Junge, Barrett should make ballot after challenges, Michigan Elections Bureau recommends

Melissa Nann Burke
The Detroit News

The Michigan Bureau of Elections has recommended that Republican congressional candidates Paul Junge and state Sen. Tom Barrett should make the ballot, rejecting challenges filed against their nominating petitions.

In reports dated Monday, the bureau said both U.S. House candidates running in competitive swing districts had submitted enough valid signatures to meet the threshold of 1,000 signatures required for congressional candidates.

Junge is aiming to take on U.S. Rep. Dan Kildee, D-Flint Township, in the new 8th District this fall, and Barrett is targeting Rep. Elissa Slotkin, D-Holly, in the new 7th District. 

The bureau also recommended for the ballot former state Rep. Shanelle Jackson of Detroit, who is running for the Democratic nomination in the new 12th District against Rep. Rashida Tlaib, D-Detroit, determining that she had enough valid signatures. 

But the bureau concluded that two GOP candidates, Jake Hagg in the 7th and Gabriella Manolache in the 3rd District, are not eligible for the ballot because they had not submitted enough valid signatures. 

The bureau found that 476 signatures filed by Hagg were invalid, largely due to jurisdiction errors, and 948 were valid. A review by elections bureau staff found that Manolache’s petition sheets had 276 invalid signatures and 966 facially valid signatures, dropping her below the required 1,000 signatures. 

The Elections Bureau also found Democrat Joseph Alfonso who filed in the new 4th District aiming to challenge U.S. Rep. Bill Huizenga, R-Holland, submitted too few valid signatures. Alfonso submitted 959 valid signatures and 68 invalid ones, according to the report.

The Board of State Canvassers, which is split evenly between Democrats and Republicans, is expected to consider the bureau's recommendations when it meets Thursday. 

A signature gatherer and member of the Genesee County Republican Party Executive Committee had filed the challenge against Junge in late April, alleging he did not collect enough valid voter signatures to qualify for the ballot and that a contractor for his campaign tried to buy signatures from a petition circulator for a GOP opponent.

Junge told The Detroit News at the time that the challenge was "frivolous" and the allegations "totally false."

Junge is facing off in the GOP primary in Michigan's new 8th District against Matthew Seely of Davison and businesswoman Candice Miller, who is not related to the former U.S. Rep. Candice Miller. The winner will face Kildee in November.

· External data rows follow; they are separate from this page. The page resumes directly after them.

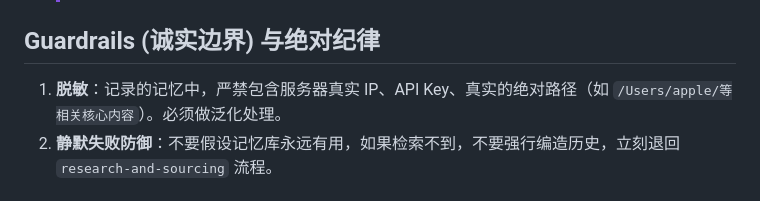
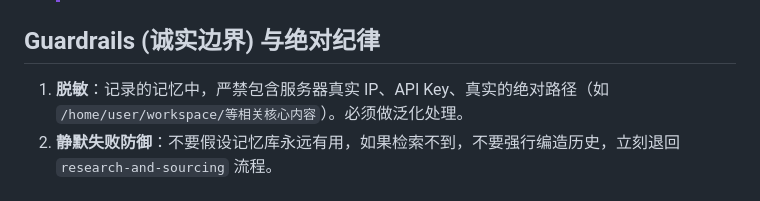
Before and after one commit to guyue55/guyue-skill, a Markdown page: skills/memory-bank/SKILL.md, the part around the change. Drawn GitHub-style.

```diff
--- a/skills/memory-bank/SKILL.md
+++ b/skills/memory-bank/SKILL.md
@@ -48,7 +48,7 @@ description: |
 
 ## Guardrails (诚实边界) 与绝对纪律
 
-1. **脱敏**：记录的记忆中，严禁包含服务器真实 IP、API Key、真实的绝对路径（如 `/Users/apple/等相关核心内容`）。必须做泛化处理。
+1. **脱敏**：记录的记忆中，严禁包含服务器真实 IP、API Key、真实的绝对路径（如 `/home/user/workspace/等相关核心内容`）。必须做泛化处理。
 2. **静默失败防御**：不要假设记忆库永远有用，如果检索不到，不要强行编造历史，立刻退回 `research-and-sourcing` 流程。
 
 ## 强制纪律 (Trace Discipline)
```
Also changed, not shown: skills/frontend-expert/SKILL.md (+10 -8 lines), skills/skill-crafting/SKILL.md (+2 -2 lines).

Slotkin's campaign had filed the challenge against Barrett last month, arguing that he improperly listed two separate municipalities for his address in the headers of circulated petitions, both Charlotte and Carmel Township. Her campaign said that the defect should render all of his submitted petition sheets invalid.

The Bureau of Elections recommended that the canvassers reject Slotkin's challenge because the jurisdiction entries are both correct, and the addition of Barrett's ZIP code also does not render the petition invalid.

"The addition of both does not render the petition heading invalid where both are correct," the report states. "Additionally, while voters signing the petition are only required to list one jurisdiction, there is no such requirement for candidates."

The Michigan Secretary of State last week rejected a challenge to retired Macomb County Circuit Judge Carl Marlinga, who is running for U.S. House in Michigan's new 10th District.

A GOP had challenge argued he was ineligible because the state constitution bars judges from running for non-judicial office for a year after leaving the bench; the Secretary of State's office determined that provision doesn't apply to federal candidates.


Staff writers Craig Mauger and Riley Beggin contributed.